Drop the pictures and restate the rest of the listing word for word.

— Records supplied —
*-*-*

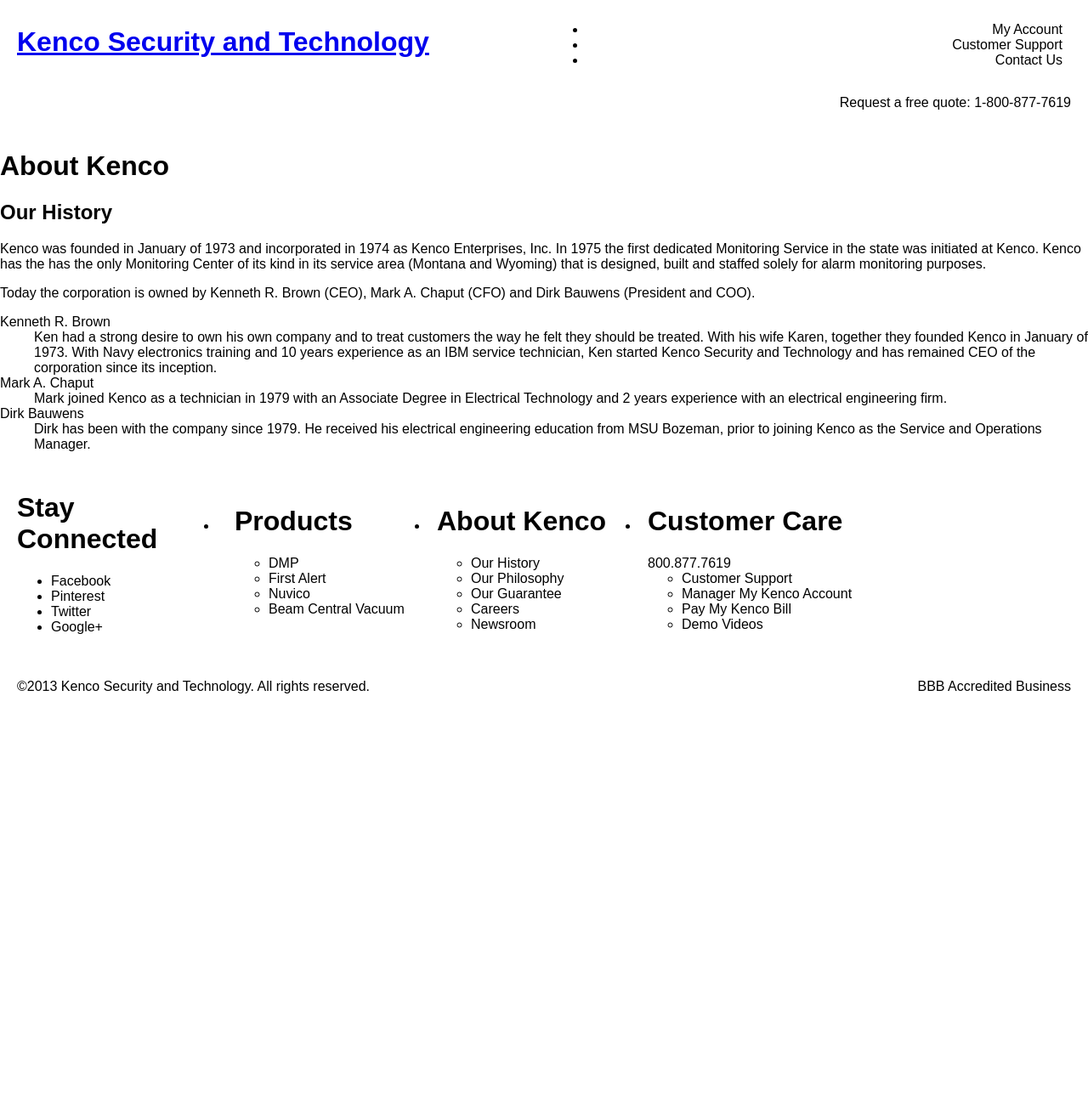
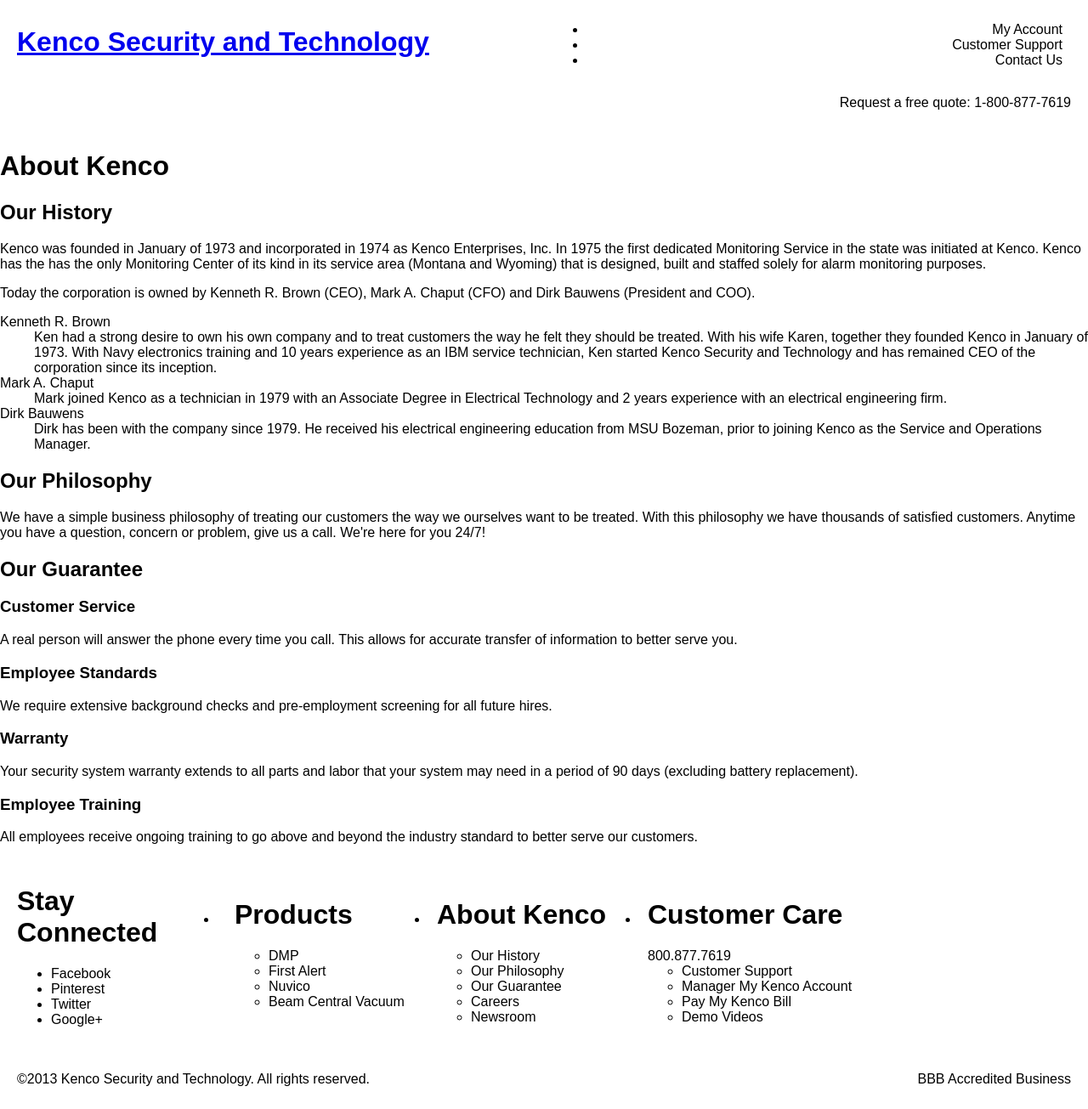
Before and after one commit to Kenco-Enterprises-Inc/kenco-enterprises-inc.github.io, a Jekyll site: the page built from about/index.html, in a window 1280 px wide. Shown: the whole page at 85% size. Built offline with Jekyll 4.4.1, drawn with Linux system fonts in a browser that asks for light colours; before the commit the page ends 900 px from its top, so only the background shows below that.

Commit message:
Combined all of the about information into a single file due to a lack of substantial length

```diff
--- a/about/history/index.html
+++ b/about/index.html
@@ -4,7 +4,7 @@ title: Kenco Security and Technology &bull; Our History
 ---
 <h1>About Kenco</h1>
 <section class="about">
-  <h2>Our History</h2>
+  <h2 id="history">Our History</h2>
   <p>Kenco was founded in January of 1973 and incorporated in 1974 as Kenco Enterprises, Inc.  In 1975 the first dedicated Monitoring Service in the state was initiated at Kenco.  Kenco has the has the only Monitoring Center of its kind in its service area (Montana and Wyoming) that is designed, built and staffed solely for alarm monitoring purposes.</p>
   <p>Today the corporation is owned by Kenneth R. Brown (CEO), Mark A. Chaput (CFO) and Dirk Bauwens (President and COO).</p>
   <dl>
@@ -15,4 +15,15 @@ title: Kenco Security and Technology &bull; Our History
     <dt class="picture-dirk">Dirk Bauwens</dt>
     <dd>Dirk has been with the company since 1979.  He received his electrical engineering education from MSU Bozeman, prior to joining Kenco as the Service and Operations Manager.</dd>
   </dl>
+  <h2 id="philosophy">Our Philosophy</h2>
+  <p>We have a simple business philosophy of treating our customers the way we ourselves want to be treated.  With this philosophy we have thousands of satisfied customers.  Anytime you have a question, concern or problem, give us a call.  We&apos;re here for you 24/7!</p>
+  <h2 id="guarantee">Our Guarantee</h2>
+  <h3>Customer Service</h3>
+  <p>A real person will answer the phone every time you call.  This allows for accurate transfer of information to better serve you.</p>
+  <h3>Employee Standards</h3>
+  <p>We require extensive background checks and pre-employment screening for all future hires.</p>
+  <h3>Warranty</h3>
+  <p>Your security system warranty extends to all parts and labor that your system may need in a period of 90 days (excluding battery replacement).</p>
+  <h3>Employee Training</h3>
+  <p>All employees receive ongoing training to go above and beyond the industry standard to better serve our customers.</p>
 </section>
```
Also changed, not shown: about/philosophy-guarantee/index.html (deleted, +0 -18 lines).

*-*-*

— Task result —
Before and after one commit to Kenco-Enterprises-Inc/kenco-enterprises-inc.github.io, a Jekyll site: the page built from about/index.html, in a window 1280 px wide. Shown: the whole page at 85% size. Built offline with Jekyll 4.4.1, drawn with Linux system fonts in a browser that asks for light colours; before the commit the page ends 900 px from its top, so only the background shows below that.

Commit message:
Combined all of the about information into a single file due to a lack of substantial length

```diff
--- a/about/history/index.html
+++ b/about/index.html
@@ -4,7 +4,7 @@ title: Kenco Security and Technology &bull; Our History
 ---
 <h1>About Kenco</h1>
 <section class="about">
-  <h2>Our History</h2>
+  <h2 id="history">Our History</h2>
   <p>Kenco was founded in January of 1973 and incorporated in 1974 as Kenco Enterprises, Inc.  In 1975 the first dedicated Monitoring Service in the state was initiated at Kenco.  Kenco has the has the only Monitoring Center of its kind in its service area (Montana and Wyoming) that is designed, built and staffed solely for alarm monitoring purposes.</p>
   <p>Today the corporation is owned by Kenneth R. Brown (CEO), Mark A. Chaput (CFO) and Dirk Bauwens (President and COO).</p>
   <dl>
@@ -15,4 +15,15 @@ title: Kenco Security and Technology &bull; Our History
     <dt class="picture-dirk">Dirk Bauwens</dt>
     <dd>Dirk has been with the company since 1979.  He received his electrical engineering education from MSU Bozeman, prior to joining Kenco as the Service and Operations Manager.</dd>
   </dl>
+  <h2 id="philosophy">Our Philosophy</h2>
+  <p>We have a simple business philosophy of treating our customers the way we ourselves want to be treated.  With this philosophy we have thousands of satisfied customers.  Anytime you have a question, concern or problem, give us a call.  We&apos;re here for you 24/7!</p>
+  <h2 id="guarantee">Our Guarantee</h2>
+  <h3>Customer Service</h3>
+  <p>A real person will answer the phone every time you call.  This allows for accurate transfer of information to better serve you.</p>
+  <h3>Employee Standards</h3>
+  <p>We require extensive background checks and pre-employment screening for all future hires.</p>
+  <h3>Warranty</h3>
+  <p>Your security system warranty extends to all parts and labor that your system may need in a period of 90 days (excluding battery replacement).</p>
+  <h3>Employee Training</h3>
+  <p>All employees receive ongoing training to go above and beyond the industry standard to better serve our customers.</p>
 </section>
```
Also changed, not shown: about/philosophy-guarantee/index.html (deleted, +0 -18 lines).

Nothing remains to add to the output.